Anyone who stops learning is old, whether at twenty or eighty. Anyone who keeps learning stays young. The greatest thing in life is to keep your mind young.
I just realized that all this reading, and thinking and meditating and exercising and evaluating and letting go and measuring results and altering perspectives and cultivating awareness and living more intentionally and introspective writing has a lot to do with my age. Here I thought that I was unique. Maybe even special. Ambitious? Not so, says Frederic Hudson, the author of The Adult Years: Mastering the Art of Self Renewal. The life coach and educator details generational influences as well as trends in how people cope with life changes at different ages. Hudson likens our lives to a screenplay in which we are all either in a life chapter or in a life transition. I have a friend who started telling people she was forty when she was 37 because she wanted to be mentally prepared for the milestone. I, on the other hand, told people I was 39 until the morning I wasn’t anymore. Next week, I will be celebrating 40‘ish, again. The fine line between chapter and transition has been a bit blurry at times in my forties. But Hudson really nailed 40’ish.
He says: “Forty somethings are often pre-occupied with self analysis and taking stock, They know they have reached the mid-point in their lives, but they are not sure how to address the unfinished business of their twenties and thirties and the inevitable realities of getting older...Many of them feel driven to be in charge of their own lives....That is what self reliance- the dominant pursuit of today’s forty somethings is all about.”
Makes sense. We forty somethings are living with the choices we made in our twenties and thirties. Did we invest in a career, get married, have kids? Did we live in NYC just because we wanted to or take a year off to be a ski bum? Did we take a risk on the less safe plan? Can’t exactly undo where we are at now, even if we wanted to. It’s about the realization that our options are more limited. And that my friends is what makes some people stark raving mad. Not me, mind you. Well, maybe a little sometimes.This blog, this year long experiment, is my way of trying to avoid complete crazy and grab a slice of that self reliance for myself.
Of all of Hudson’s suggestions for aging well, here were my top take aways:

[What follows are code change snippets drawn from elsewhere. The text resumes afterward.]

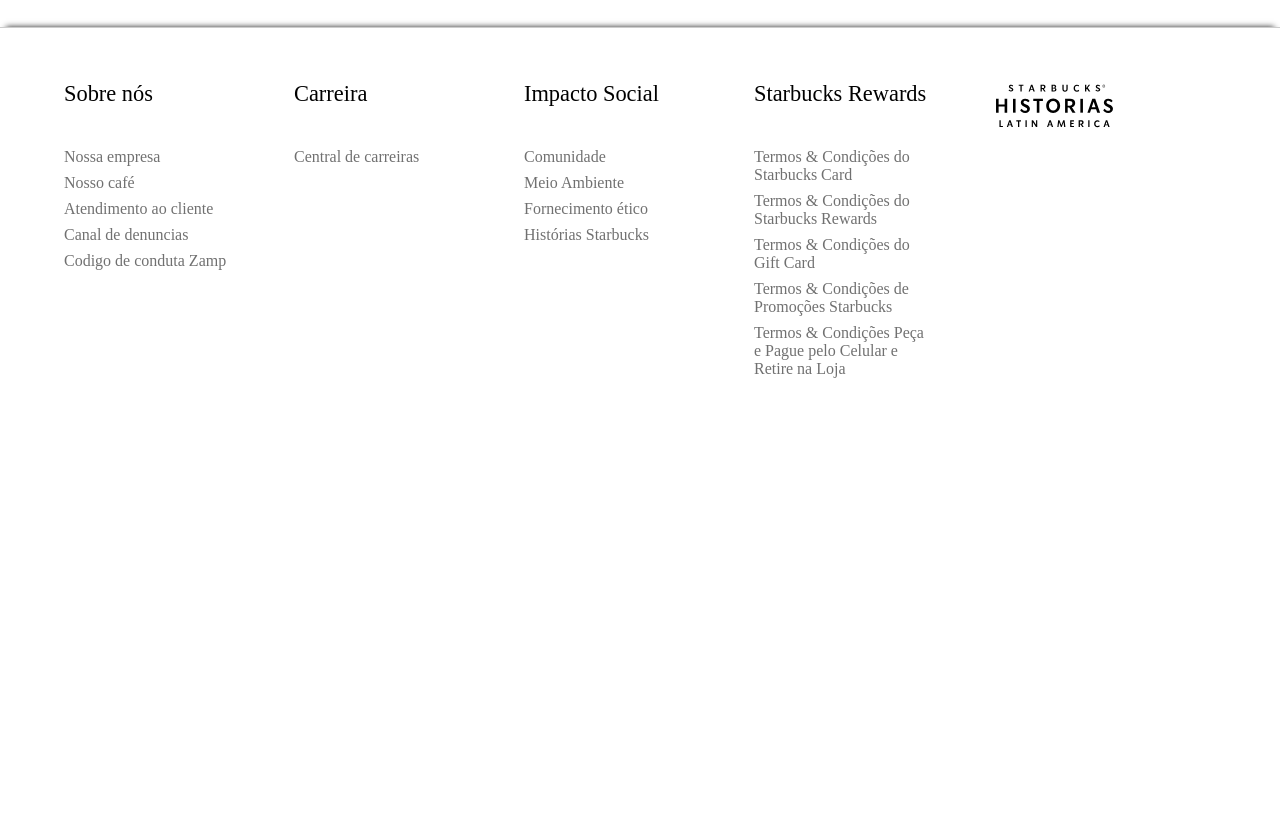
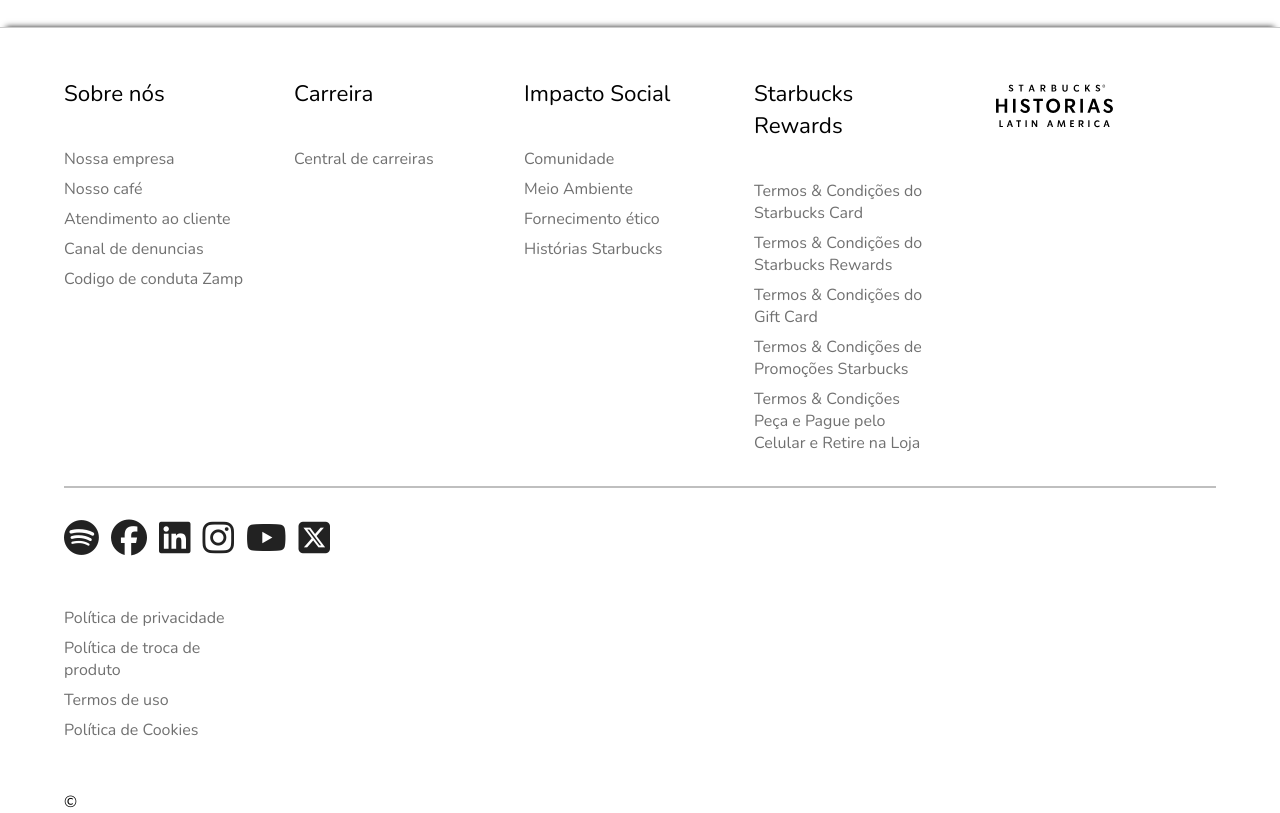
Before and after one commit to marcosan203/starbucksclone, a plain HTML site: page index.html in a window 1280 px wide. Shown: the part 1905-2718 px from the top of the page. Before the commit the page ends 2597 px from the top, so only its background shows below. Drawn offline with nearby package versions, Linux system fonts and the light colour scheme.

Commit message:
Finalização do projeto

```diff
--- a/assets/css/style.css
+++ b/assets/css/style.css
@@ -1,3 +1,29 @@
+@import url('https://fonts.googleapis.com/css2?family=Nunito:ital,wght@0,200..1000;1,200..1000&display=swap');
+
+@font-face {
+    font-family: 'SoDo Sans';
+    src: url('../fonts/SoDoSans-Bold.woff');
+    font-weight: bold;
+    font-style: normal;
+}
+
+@font-face {
+    font-family: 'SoDo Sans';
+    src: url('../fonts/SoDoSans-Regular.woff');
+    font-weight: normal;
+    font-style: normal;
+}
+
+@font-face {
+    font-family: 'SoDo Sans';
+    src: url('../fonts/SoDoSans-SemiBold.woff');
+    font-weight: 600;
+    font-style: normal;
+}
+
+
+
+
 /* mini reset */
 * {
     margin: 0;
@@ -6,7 +32,9 @@
     /* espaçamento | distancia da borda para dentro */
     border: 0;
     box-sizing: border-box;
-    /* utiliza espaço interno mantem tamanho width e height */
+    /*utiliza espaço interno mantem tamanho width e height */
+    /*font-family: "Nunito", sans-serif;*/
+    font-family: "SoSo Sans", "Nunito", monospace;
 }
 
 /*
@@ -163,18 +191,18 @@
     gap: 50px;
 }
 
-.flex-row{
+.flex-row {
     display: flex;
     flex-direction: row;
 }
 
-.flex-col{
+.flex-col {
     display: flex;
     flex-direction: column;
 }
 
 .footer-col {
-   width: 180px;
+    width: 180px;
 }
 
 .col-title {
@@ -201,8 +229,27 @@
     padding-top: 12px;
     padding-bottom: 12px;
     text-decoration: none;
-    color: rgba(0,0,0,.56);
+    color: rgba(0, 0, 0, .56);
 }
-.footer-col a img{
+
+.footer-col a img {
     width: 140px;
 }
+
+.separator {
+    width: 100%;
+    height: 2px;
+    background-color: rgba(0, 0, 0, .252);
+    margin-top: 32px;
+    margin-bottom: 32px;
+}
+
+.footer-col i{
+    font-size: 36px;
+    margin-right: 12px;
+}
+
+.footer-col a{
+    text-decoration: none;
+    color: #222;
+}
--- a/index.html
+++ b/index.html
@@ -6,6 +6,7 @@
     <meta name="viewport" content="width=device-width, initial-scale=1.0">
     <title>Document</title>
     <link rel="stylesheet" href="./assets/css/style.css">
+    <script src="https://kit.fontawesome.com/c94db97bc1.js" crossorigin="anonymous"></script>
 </head>
 
 <body>
@@ -142,6 +143,31 @@
                     </a>
                 </div>
             </div>
+            <div class="separator"></div>
+            <div class="footer-row flex-col">
+                <div class="footer-col flex-row">
+                    <a href="https://open.spotify.com/user/starbucks">
+                        <i class="fa-brands fa-spotify"></i></a>
+
+                    <a href="https://www.facebook.com/StarbucksBrasil/" target="_blank"><i class="fa-brands fa-facebook"></i></a>
+                    <a href="https://www.linkedin.com/company/starbucks-brasil/?viewAsMember=true" target="_blank"><i class="fa-brands fa-linkedin"></i></a>
+                    <a href="https://www.instagram.com/starbucksbrasil/" target="_blank"><i class="fa-brands fa-instagram"></i></a>
+                    <a href="https://www.youtube.com/channel/UC20jDcU5rfiuqtXi9uNrvqg" target="_blank"><i class="fa-brands fa-youtube"></i></a>
+                    <a href="https://x.com/StarbucksBrasil" target="_blank"><i class="fa-brands fa-square-x-twitter"></i></a>
+                </div>
+                <div class="footer-col flex-row">
+                    <ul>
+                        <li><a href="#">Política de privacidade</a></li>
+                        <li><a href="#">Política de troca de produto</a></li>
+                        <li><a href="#">Termos de uso</a></li>
+                        <li><a href="#">Política de Cookies</a></li>
+                    </ul>
+
+                </div>
+                <div class="footer-col flex-row">
+                    <p>&copy</p>
+                </div>
+            </div>
         </div>
     </footer>
 </body>
```
Also changed, not shown: assets/fonts/SoDoSans-Bold.woff (added), assets/fonts/SoDoSans-Regular.woff (added), assets/fonts/SoDoSans-SemiBold.woff (added).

Be a dreamer and a planner.
Hudson concedes that most of our dreaming takes place in childhood, where imagination is encouraged. What do want to be when you grow up? President? Astronaut? Dolphin trainer? In our complicated adult years, our dreams look like: What trip do you want to take? What sports car do you want to buy someday? If you can get yourself dreaming big picture again and than use your adult wisdom and experience to build a plan around those dreams, you won’t care how many candles are on the cake.
Be a lifelong learner.
Hudson believes lifelong learners drink from the fountain of youth and will not only experience longevity, they will enjoy the journey. As I spend the month of September focused on childlike curiosity, I am discovering that the more you learn, the more there is to learn. I am currently reading Walter Isaacson’s biography on Benjamin Franklin. Franklin was a lifelong learner who made the transition from printer, to statesman to inventor to postmaster and writer. He was the sole author of each of his life chapters. Blogging is new for me. Social media platforms like Pinterest and Pinstamatic are new for me. I am taking a photography class this month. I have signed up for a screenwriting class and a dance class. On the blog, I am interviewing people like a woman in her fifties going to college for the first time and a 65 year old who just enrolled in nursing school, a total career departure. I have found you can identify a lifelong learner without even talking to them, they have a gleam in their eye and usually a trademark smile!
Which -ish are you? Is it a chapter or a transition? Who is writing your screenplay?